The interview was part of “Behind the Lens”, which looks at architectural photographers both professional and amateur, examining how they got their start, stories from their portfolios, and tricks to capturing great design.
I have to admit that I had never even heard of Curbed before they reached out for this interview. I’m glad they did in the end, Curbed has since become one of my favourite websites.
Given the quality of the content they post and the other creative minds they interview, it was quite humbling to have Curbed think of me for this interview.
Like many who find themselves entranced by sprawling factories, deteriorating buildings, and abandoned industrial sites, Syndey-based photographer Brett Patman was blown away by the scale.
But unlike others drawn to massive relics, Patman had a decent sense of how much of it worked.
A former “fitter and turner,” better known as a machinist, Patman spent hours as a service technician exploring these sites.
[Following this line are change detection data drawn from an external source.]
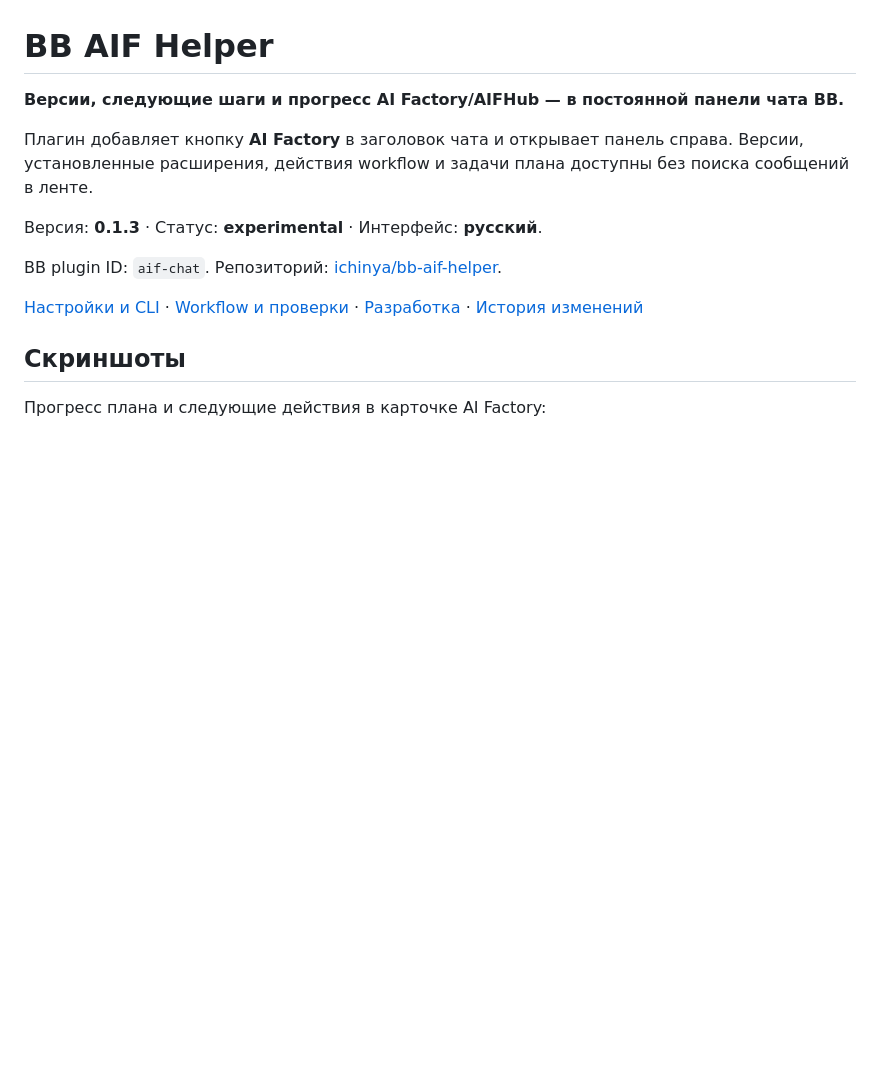
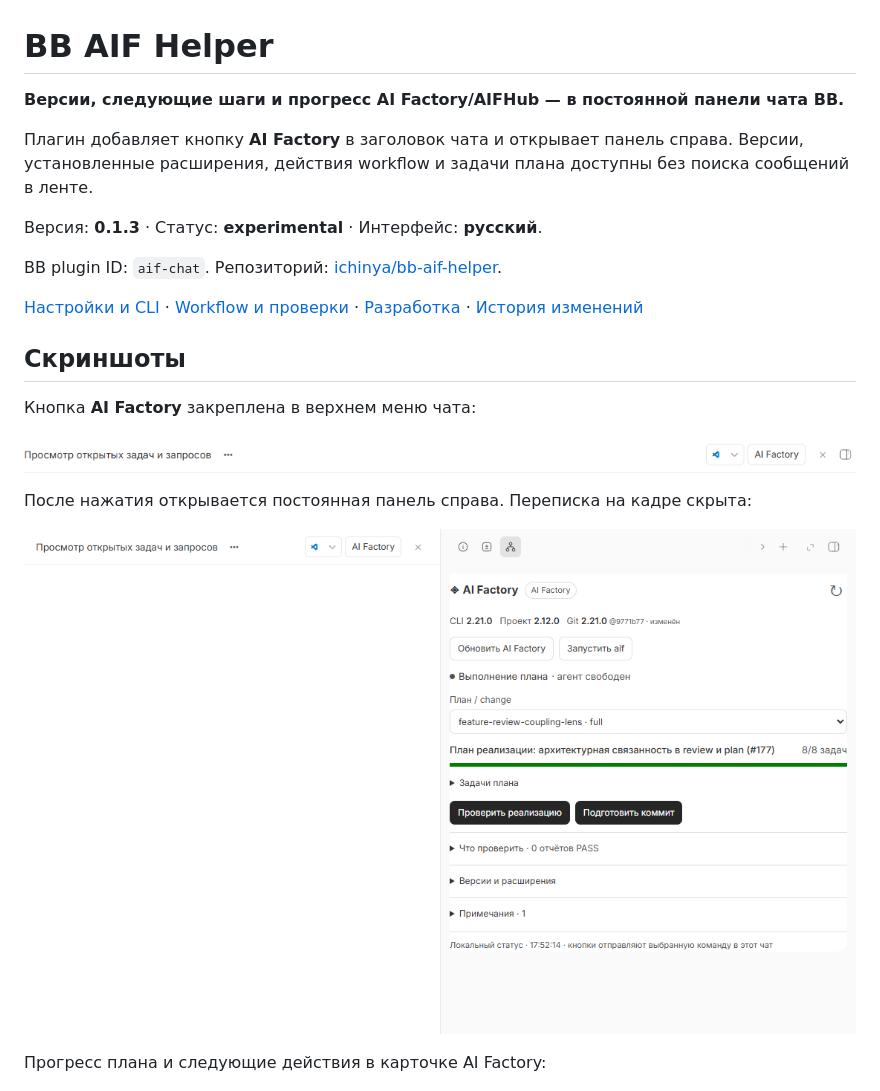
Before and after one commit to ichinya/bb-aif-helper, a Markdown page: README.md, the part around the change. Drawn GitHub-style; pictures changed too: docs/screenshots/header-and-panel.png (added), docs/screenshots/header-menu.png (added); blank space fills up the shorter version.

```diff
--- a/README.md
+++ b/README.md
@@ -11,6 +11,14 @@ BB plugin ID: `aif-chat`. Репозиторий: [ichinya/bb-aif-helper](https:
 [Настройки и CLI](docs/reference.md) · [Workflow и проверки](docs/workflow.md) · [Разработка](CONTRIBUTING.md) · [История изменений](CHANGELOG.md)
 
 ## Скриншоты
+
+Кнопка **AI Factory** закреплена в верхнем меню чата:
+
+![Кнопка AI Factory справа в заголовке чата BB](docs/screenshots/header-menu.png)
+
+После нажатия открывается постоянная панель справа. Переписка на кадре скрыта:
+
+![Верхнее меню чата с кнопкой AI Factory и открытая справа панель workflow](docs/screenshots/header-and-panel.png)
 
 Прогресс плана и следующие действия в карточке AI Factory:
 
```
Also changed, not shown: docs/screenshots/README.md (+11 -1 lines).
He had been an amateur photographer for years—streetscapes, street art, “all the normal things everyone would photograph”—before curiosity got the better of him, and he turned his lens on the country’s industrial heritage.
After shooting inside an abandoned denim factory, he was hooked, and soon started Lost Collective, a website, Instagram account, and Facebook page dedicated to documenting images and stories of factories, plants, and other abandoned workspaces.
Curbed spoke with Patman about the meaning of “ruin porn,” the best way to capture larger-than-life subjects, and the benefits of asking politely instead of scaling fences.
To read the interview, click here.
Since 2004, Curbed has been an integral part of the online housing industry, and by providing analysis, coverage, and insight, Curbed applies an editorial lens to the onslaught of information.